== Record set ==
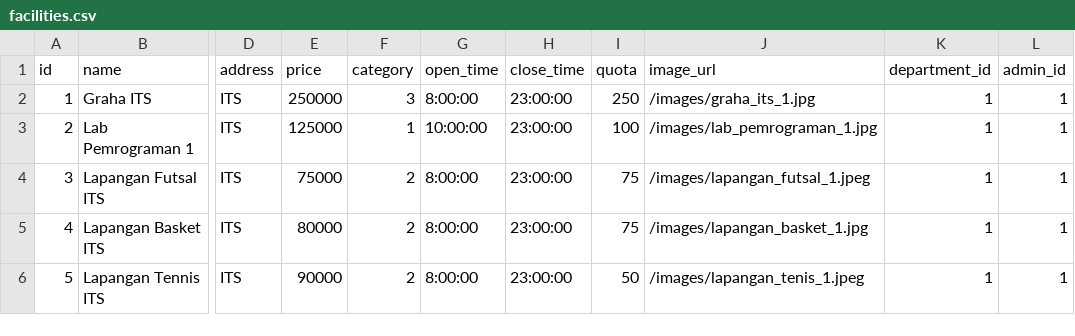
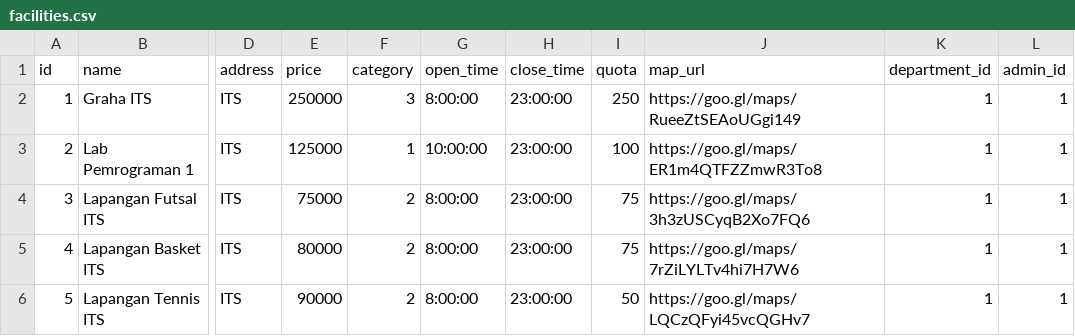
Before and after one commit to MonicaDavita/fp-pbkk-myITSBooking, a CSV file: src/database/data/facilities.csv, drawn as a sheet; only a part is shown, gaps mark what is left out; the diff names each change by its address in the sheet, - before the commit and + after, or states it on an @@ line.

Commit message:
feat: update facility datas

```diff
--- a/src/database/data/facilities.csv
+++ b/src/database/data/facilities.csv
-J1: image_url
+J1: map_url
-J2 (map_url): /images/graha_its_1.jpg
+J2 (map_url): https://goo.gl/maps/RueeZtSEAoUGgi149
-J3 (map_url): /images/lab_pemrograman_1.jpg
+J3 (map_url): https://goo.gl/maps/ER1m4QTFZZmwR3To8
-J4 (map_url): /images/lapangan_futsal_1.jpeg
+J4 (map_url): https://goo.gl/maps/3h3zUSCyqB2Xo7FQ6
-J5 (map_url): /images/lapangan_basket_1.jpg
+J5 (map_url): https://goo.gl/maps/7rZiLYLTv4hi7H7W6
-J6 (map_url): /images/lapangan_tenis_1.jpeg
+J6 (map_url): https://goo.gl/maps/LQCzQFyi45vcQGHv7
```
Also changed, not shown: 26 other files.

== What this task involves ==
Check each line above for the word "shown" and copy the ones that have it.

== Response to this task ==
Before and after one commit to MonicaDavita/fp-pbkk-myITSBooking, a CSV file: src/database/data/facilities.csv, drawn as a sheet; only a part is shown, gaps mark what is left out; the diff names each change by its address in the sheet, - before the commit and + after, or states it on an @@ line.
Also changed, not shown: 26 other files.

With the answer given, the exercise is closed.